**Instructions to follow**
Filter the data below for the string "else" and copy each matching line.

**Supplied material**
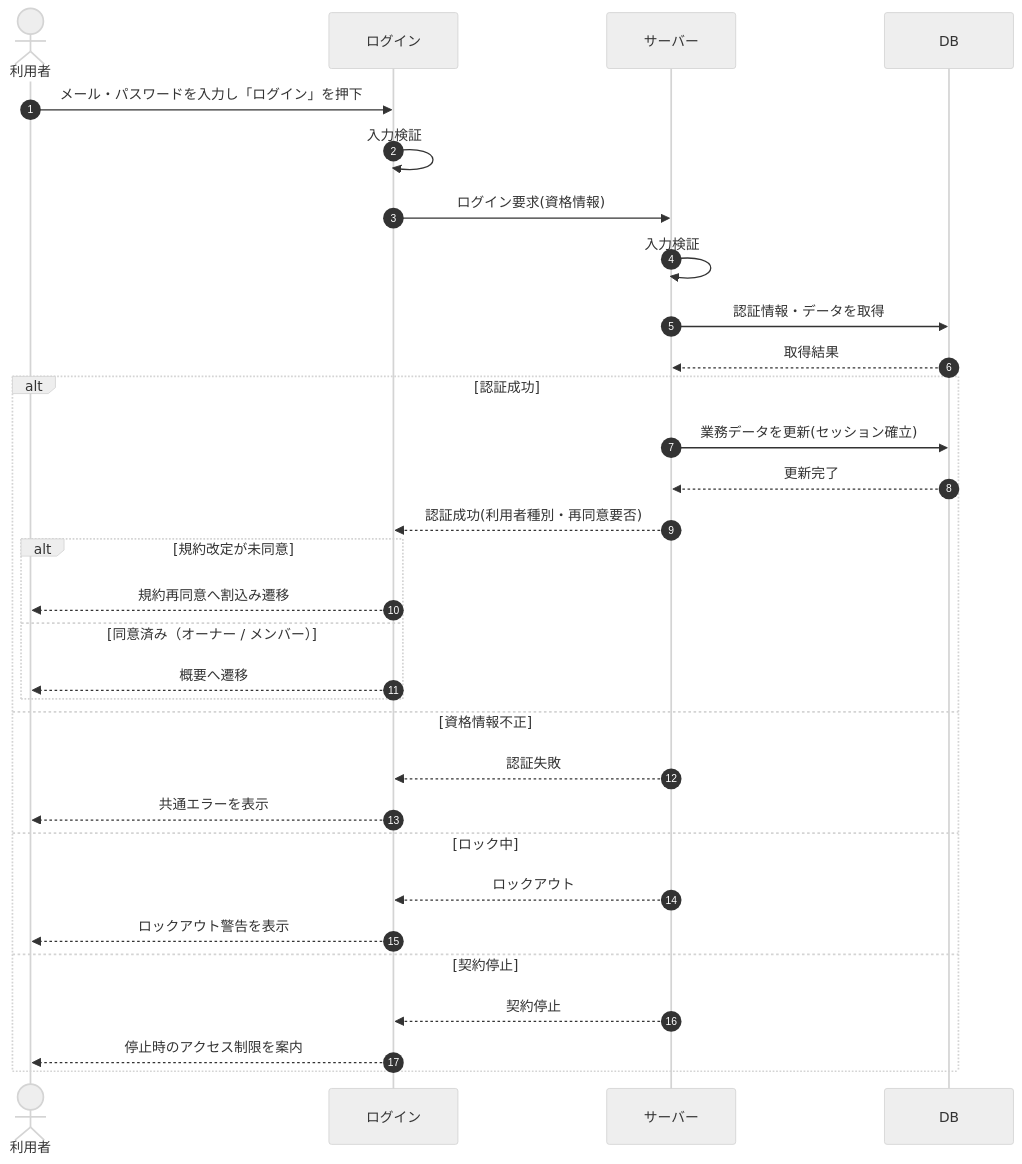
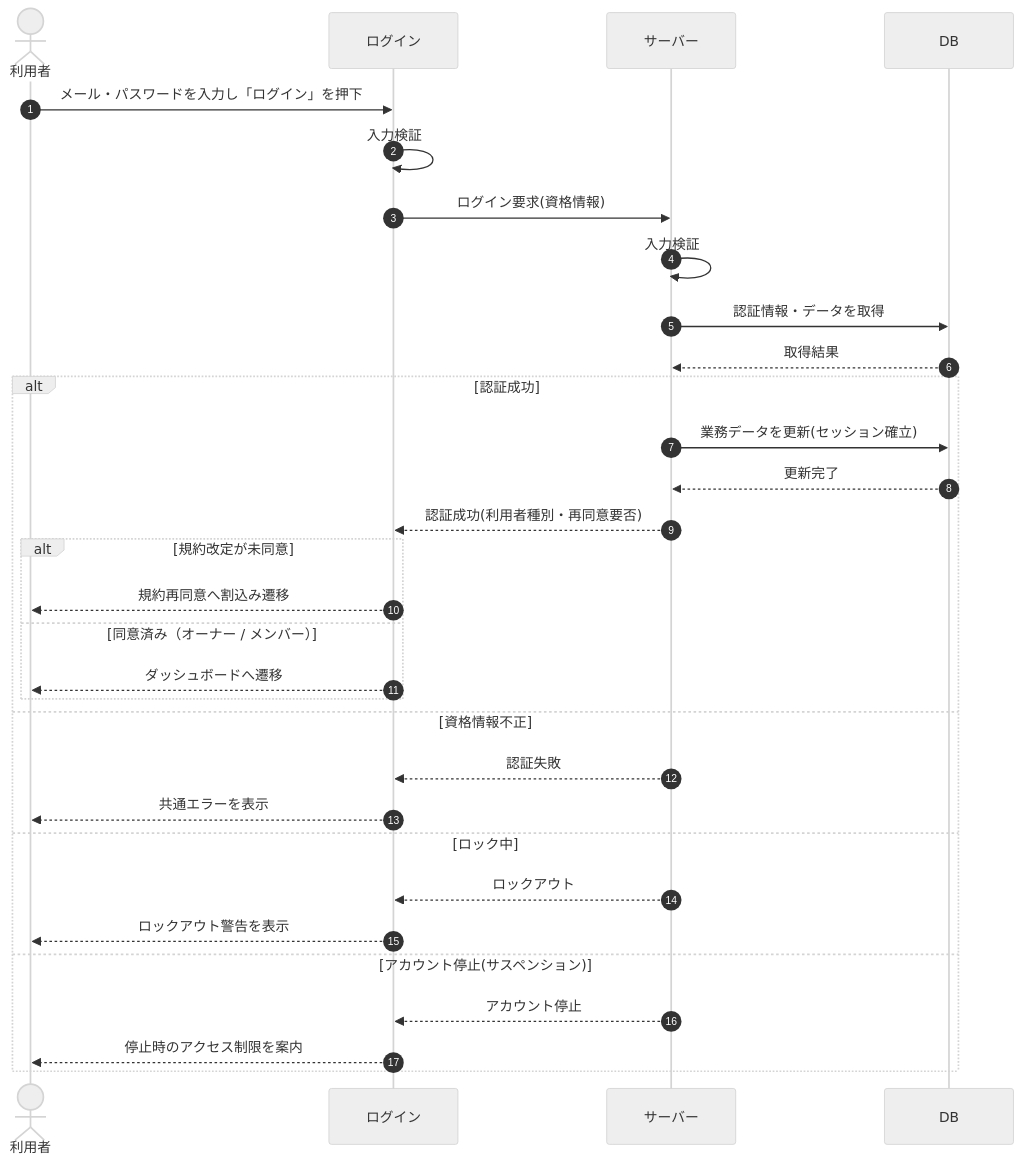
One commit to sikakou54/open-faq changed the diagram in 02_basic_design/03_sequences/SEQ-002.md. Above: the diagram before and after it, drawn with Mermaid (neutral theme). The commit also changed other lines of this file and 294 other files, not shown here.

````diff
--- a/02_basic_design/03_sequences/SEQ-002.md
+++ b/02_basic_design/03_sequences/SEQ-002.md
@@ -24,33 +24,33 @@
 ```mermaid
 sequenceDiagram
   autonumber
   actor U as 利用者
   participant Screen as ログイン
   participant Server as サーバー
   participant DB as DB
   U->>Screen: メール・パスワードを入力し「ログイン」を押下
   Screen->>Screen: 入力検証
   Screen->>Server: ログイン要求(資格情報)
   Server->>Server: 入力検証
   Server->>DB: 認証情報・データを取得
   DB-->>Server: 取得結果
   alt 認証成功
     Server->>DB: 業務データを更新(セッション確立)
     DB-->>Server: 更新完了
     Server-->>Screen: 認証成功(利用者種別・再同意要否)
     alt 規約改定が未同意
       Screen-->>U: 規約再同意へ割込み遷移
     else 同意済み（オーナー / メンバー）
-      Screen-->>U: 概要へ遷移
+      Screen-->>U: ダッシュボードへ遷移
     end
   else 資格情報不正
     Server-->>Screen: 認証失敗
     Screen-->>U: 共通エラーを表示
   else ロック中
     Server-->>Screen: ロックアウト
     Screen-->>U: ロックアウト警告を表示
-  else 契約停止
-    Server-->>Screen: 契約停止
+  else アカウント停止(サスペンション)
+    Server-->>Screen: アカウント停止
     Screen-->>U: 停止時のアクセス制限を案内
   end
 ```
````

**Answer to this task**
     else 同意済み（オーナー / メンバー）
   else 資格情報不正
   else ロック中
-  else 契約停止
+  else アカウント停止(サスペンション)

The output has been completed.